Modification records
————

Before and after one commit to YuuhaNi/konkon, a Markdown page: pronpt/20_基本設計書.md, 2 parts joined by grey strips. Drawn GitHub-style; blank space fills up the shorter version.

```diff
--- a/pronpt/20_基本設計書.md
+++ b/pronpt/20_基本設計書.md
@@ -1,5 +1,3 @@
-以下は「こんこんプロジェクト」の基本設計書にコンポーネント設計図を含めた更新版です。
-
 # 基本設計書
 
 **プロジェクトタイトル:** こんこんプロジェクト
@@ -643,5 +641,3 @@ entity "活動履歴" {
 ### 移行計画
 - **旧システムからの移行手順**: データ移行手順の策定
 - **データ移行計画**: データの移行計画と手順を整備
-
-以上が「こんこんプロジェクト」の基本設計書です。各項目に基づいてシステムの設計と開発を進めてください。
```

————

▸ **TASK DETAILS**: When you reach the end of the data above, set it all down again unchanged.

▸ **ANSWER FOR THE TASK**:
Before and after one commit to YuuhaNi/konkon, a Markdown page: pronpt/20_基本設計書.md, 2 parts joined by grey strips. Drawn GitHub-style; blank space fills up the shorter version.

```diff
--- a/pronpt/20_基本設計書.md
+++ b/pronpt/20_基本設計書.md
@@ -1,5 +1,3 @@
-以下は「こんこんプロジェクト」の基本設計書にコンポーネント設計図を含めた更新版です。
-
 # 基本設計書
 
 **プロジェクトタイトル:** こんこんプロジェクト
@@ -643,5 +641,3 @@ entity "活動履歴" {
 ### 移行計画
 - **旧システムからの移行手順**: データ移行手順の策定
 - **データ移行計画**: データの移行計画と手順を整備
-
-以上が「こんこんプロジェクト」の基本設計書です。各項目に基づいてシステムの設計と開発を進めてください。
```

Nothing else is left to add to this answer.